Attackers stopped Adel Kazzaz, director of the North Oil Co., shortly after he left the Oil Ministry in eastern Baghdad, ministry spokesman Assem Jihad said. They beat his bodyguards and whisked him away, Jihad said.
The government-owned North Oil Co. runs Iraq's oil fields around the northern city of Kirkuk, and Kazzaz was in the capital for a meeting with ministry officials.
The northern fields have been plagued for years by sabotage attacks on pipelines and other infrastructure. Exports were restored last month after a long delay but halted again last week and not expected to resume soon.
In southern Iraq on Sunday, a British soldier was killed and another was wounded during a raid, the British military said. It was the first British death by hostile fire in seven weeks.
Two suspects were arrested after the exchange of fire with British soldiers, who launched an operation early Sunday in Basra province to capture "those associated with terrorist activities," the British Defense Ministry said in a statement.
"During the course of this, British soldiers came under small arms fire and two soldiers sustained gunshot wounds," the statement added. "It is with great regret that we can confirm one of the soldiers has subsequently died of these injuries."
It was the first British fatality in Iraq since May 28, when two British soldiers were killed by small arms fire in Basra. Britain has about 7,200 troops in southern Iraq, and its military has reported 114 deaths in the country since the war began in 2003.
Southern Iraq, with its overwhelmingly Shiite population, is generally quieter than Baghdad and Sunni areas to the north. But security in Basra deteriorated last year after Shiite militiamen infiltrated the police force.

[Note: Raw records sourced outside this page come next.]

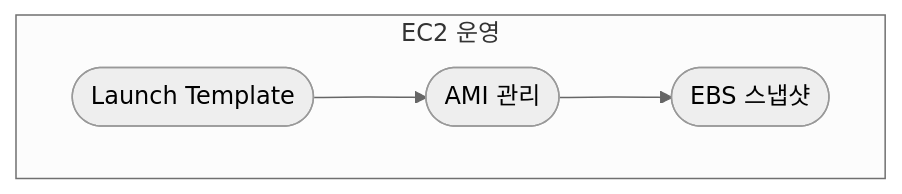
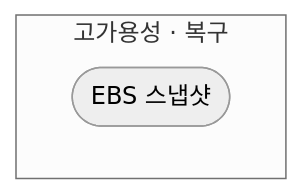
One commit to gwonmin/QuizNox_front changed the fourth of 6 diagrams in public/handbook/soa/overview.md. Above: the diagram before and after it, drawn with Mermaid (neutral theme). The commit also changed other lines of this file and 125 other files, not shown here.

````diff
--- a/public/handbook/soa/overview.md
+++ b/public/handbook/soa/overview.md
@@ -38,9 +115,7 @@
 ```mermaid
 flowchart TB
-  subgraph ec2 [EC2 운영]
-    LT([Launch Template])
-    AM([AMI 관리])
+  subgraph ha [고가용성 · 복구]
     ES([EBS 스냅샷])
   end
-  LT --> AM --> ES
+  ES
 ```
````
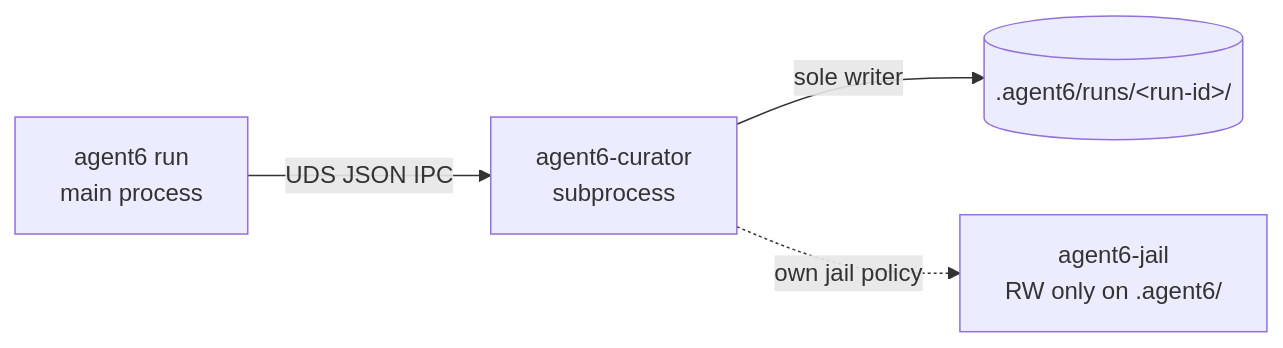
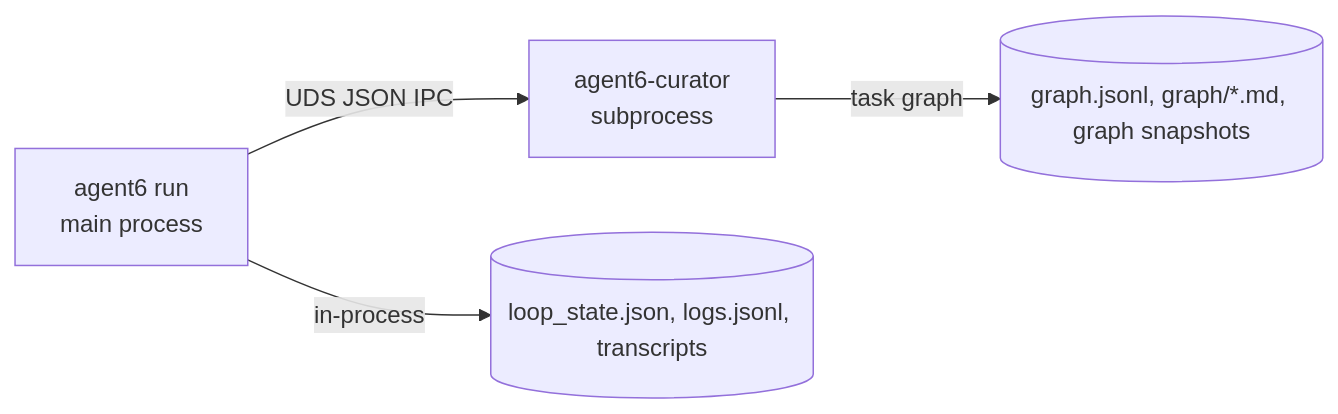
The fourth of 4 diagrams in ARCHITECTURE.md (agent6-dev/agent6), drawn with Mermaid before and after one commit. The commit also changed other lines of this file and 64 other files, not shown here.

````diff
--- a/ARCHITECTURE.md
+++ b/ARCHITECTURE.md
@@ -147,6 +156,6 @@
 ```mermaid
 flowchart LR
     Agent[agent6 run<br/>main process] -->|UDS JSON IPC| Curator[agent6-curator<br/>subprocess]
-    Curator -->|sole writer| RunDir[(.agent6/runs/&lt;run-id&gt;/)]
-    Curator -. own jail policy .-> JailC[agent6-jail<br/>RW only on .agent6/]
+    Curator -->|task graph| Graph[(graph.jsonl, graph/*.md, graph snapshots)]
+    Agent -->|in-process| Rest[(loop_state.json, logs.jsonl, transcripts)]
 ```
````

Prime Minister Nuri al-Maliki visited Basra after taking office in May and promised to crack down on lawlessness there.
In Baghdad, police said six of the more than 30 people kidnapped during an Iraqi Olympic committee meeting were released by their abductors. There was no word on the fate of the other victims, including Ahmed al-Hijiya, chairman of the Olympic National Committee.
Nashat Mahir al-Salman, 75, a former member of Iraq's national committee, was left blindfolded but unharmed in the capital's Baladiyat neighborhood, Iraq's Sport Journalist Union said.
Five others, including well-known Baghdad soccer coach Ahmed Subhi and four security guards, were also dropped in the same neighborhood Sunday afternoon, the sports union said.
The mass abduction came a day after Iraq's national wrestling team withdrew from a tournament in the United Arab Emirates; the team's Sunni coach was killed Thursday in a Shiite district of Baghdad.
Elsewhere, a bomb hidden in a trash bag exploded Sunday in a commercial area of Baghdad's Karradah district, killing four people and wounding 21 others, police said. One person was killed and two were wounded when a bomb exploded near a police patrol in north Baghdad, police said.
Police in the northern city of Kirkuk also reported that two barbers were killed in a drive-by shooting. Two other people were killed in drive-by shootings -- one in Mosul and the other in Muqdadiyah northeast of the capital.
APLast Mod: 20 Eylül 2018, 18:16